Task brief: After counting the lines below that hold the word "Fixed", reply with the count and nothing else.

Edit difference data:
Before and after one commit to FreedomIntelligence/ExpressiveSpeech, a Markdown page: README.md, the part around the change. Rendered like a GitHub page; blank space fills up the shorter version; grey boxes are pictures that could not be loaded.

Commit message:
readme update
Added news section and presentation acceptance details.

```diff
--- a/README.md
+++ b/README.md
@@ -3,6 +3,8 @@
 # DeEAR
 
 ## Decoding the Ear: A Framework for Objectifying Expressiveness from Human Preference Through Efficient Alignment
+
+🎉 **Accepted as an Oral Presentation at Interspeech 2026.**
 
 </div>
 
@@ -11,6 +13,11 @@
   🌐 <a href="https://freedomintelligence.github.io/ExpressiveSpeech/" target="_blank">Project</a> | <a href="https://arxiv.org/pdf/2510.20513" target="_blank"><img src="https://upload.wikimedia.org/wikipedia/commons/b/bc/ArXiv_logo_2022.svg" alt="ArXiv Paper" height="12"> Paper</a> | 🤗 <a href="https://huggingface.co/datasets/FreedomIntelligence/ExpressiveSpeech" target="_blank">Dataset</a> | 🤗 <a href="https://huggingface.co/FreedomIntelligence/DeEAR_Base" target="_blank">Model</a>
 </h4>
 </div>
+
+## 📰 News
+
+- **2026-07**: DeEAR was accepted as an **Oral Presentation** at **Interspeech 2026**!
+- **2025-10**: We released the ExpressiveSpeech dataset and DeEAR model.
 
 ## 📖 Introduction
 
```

* * *

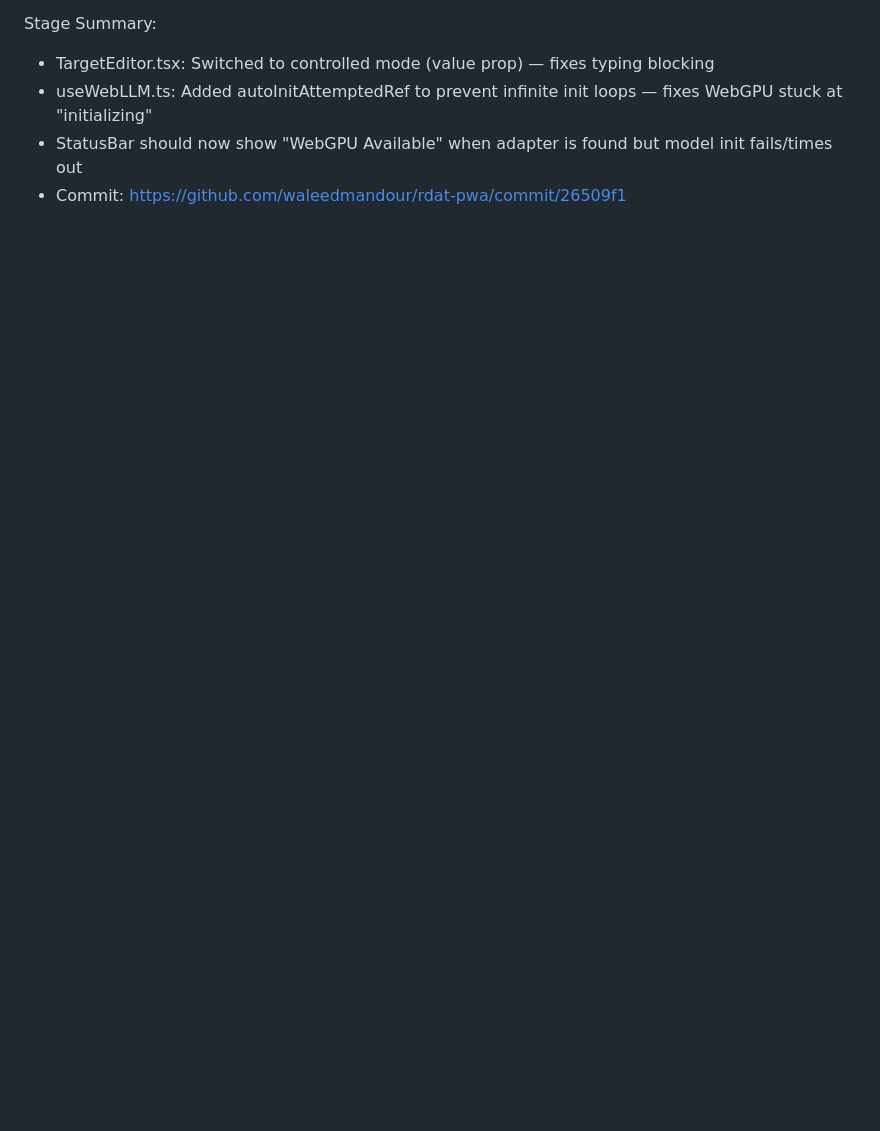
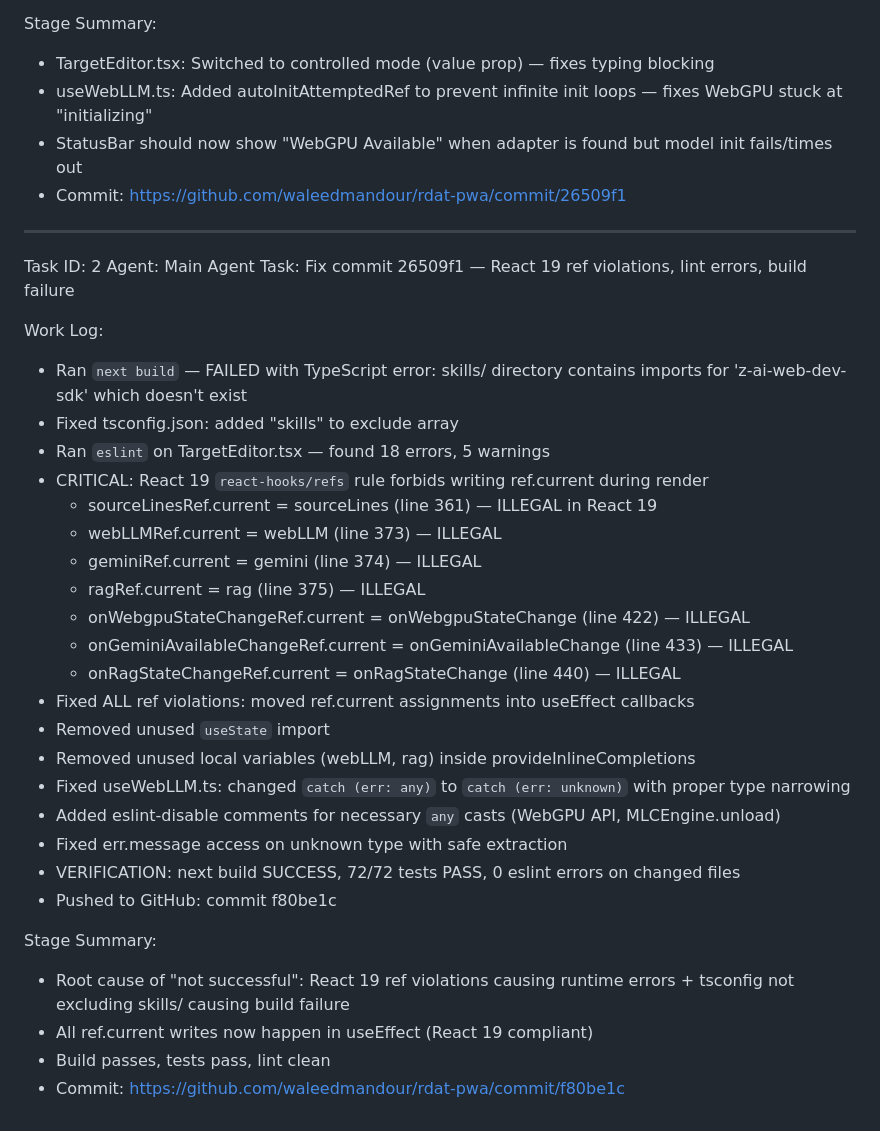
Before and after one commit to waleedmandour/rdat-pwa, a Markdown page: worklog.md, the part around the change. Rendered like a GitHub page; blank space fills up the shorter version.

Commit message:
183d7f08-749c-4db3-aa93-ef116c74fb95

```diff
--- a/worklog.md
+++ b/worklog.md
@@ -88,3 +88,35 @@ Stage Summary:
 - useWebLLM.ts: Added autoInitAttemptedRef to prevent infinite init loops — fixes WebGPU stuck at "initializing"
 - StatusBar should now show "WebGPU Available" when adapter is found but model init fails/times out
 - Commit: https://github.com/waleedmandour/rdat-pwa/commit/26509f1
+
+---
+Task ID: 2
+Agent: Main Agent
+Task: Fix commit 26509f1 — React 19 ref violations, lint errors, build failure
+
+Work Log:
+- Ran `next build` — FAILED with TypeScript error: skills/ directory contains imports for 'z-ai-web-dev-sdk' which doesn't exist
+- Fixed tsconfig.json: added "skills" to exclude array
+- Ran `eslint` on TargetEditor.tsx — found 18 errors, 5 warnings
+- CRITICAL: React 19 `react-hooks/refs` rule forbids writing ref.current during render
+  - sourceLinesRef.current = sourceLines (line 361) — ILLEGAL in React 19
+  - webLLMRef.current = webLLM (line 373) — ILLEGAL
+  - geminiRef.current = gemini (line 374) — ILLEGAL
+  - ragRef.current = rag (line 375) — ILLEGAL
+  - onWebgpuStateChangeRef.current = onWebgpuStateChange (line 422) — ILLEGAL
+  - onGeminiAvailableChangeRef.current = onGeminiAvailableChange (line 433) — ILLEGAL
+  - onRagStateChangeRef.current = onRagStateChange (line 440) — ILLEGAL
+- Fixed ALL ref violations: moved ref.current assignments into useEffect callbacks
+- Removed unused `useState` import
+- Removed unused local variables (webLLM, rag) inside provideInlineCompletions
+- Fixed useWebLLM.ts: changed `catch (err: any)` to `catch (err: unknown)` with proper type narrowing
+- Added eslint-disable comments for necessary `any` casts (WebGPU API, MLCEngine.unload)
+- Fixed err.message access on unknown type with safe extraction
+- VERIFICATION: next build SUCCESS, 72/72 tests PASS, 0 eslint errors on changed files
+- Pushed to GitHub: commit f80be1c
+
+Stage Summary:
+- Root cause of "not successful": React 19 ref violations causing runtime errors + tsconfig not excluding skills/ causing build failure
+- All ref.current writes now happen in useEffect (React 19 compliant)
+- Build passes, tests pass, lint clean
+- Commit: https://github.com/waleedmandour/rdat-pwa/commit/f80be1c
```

Solution: 4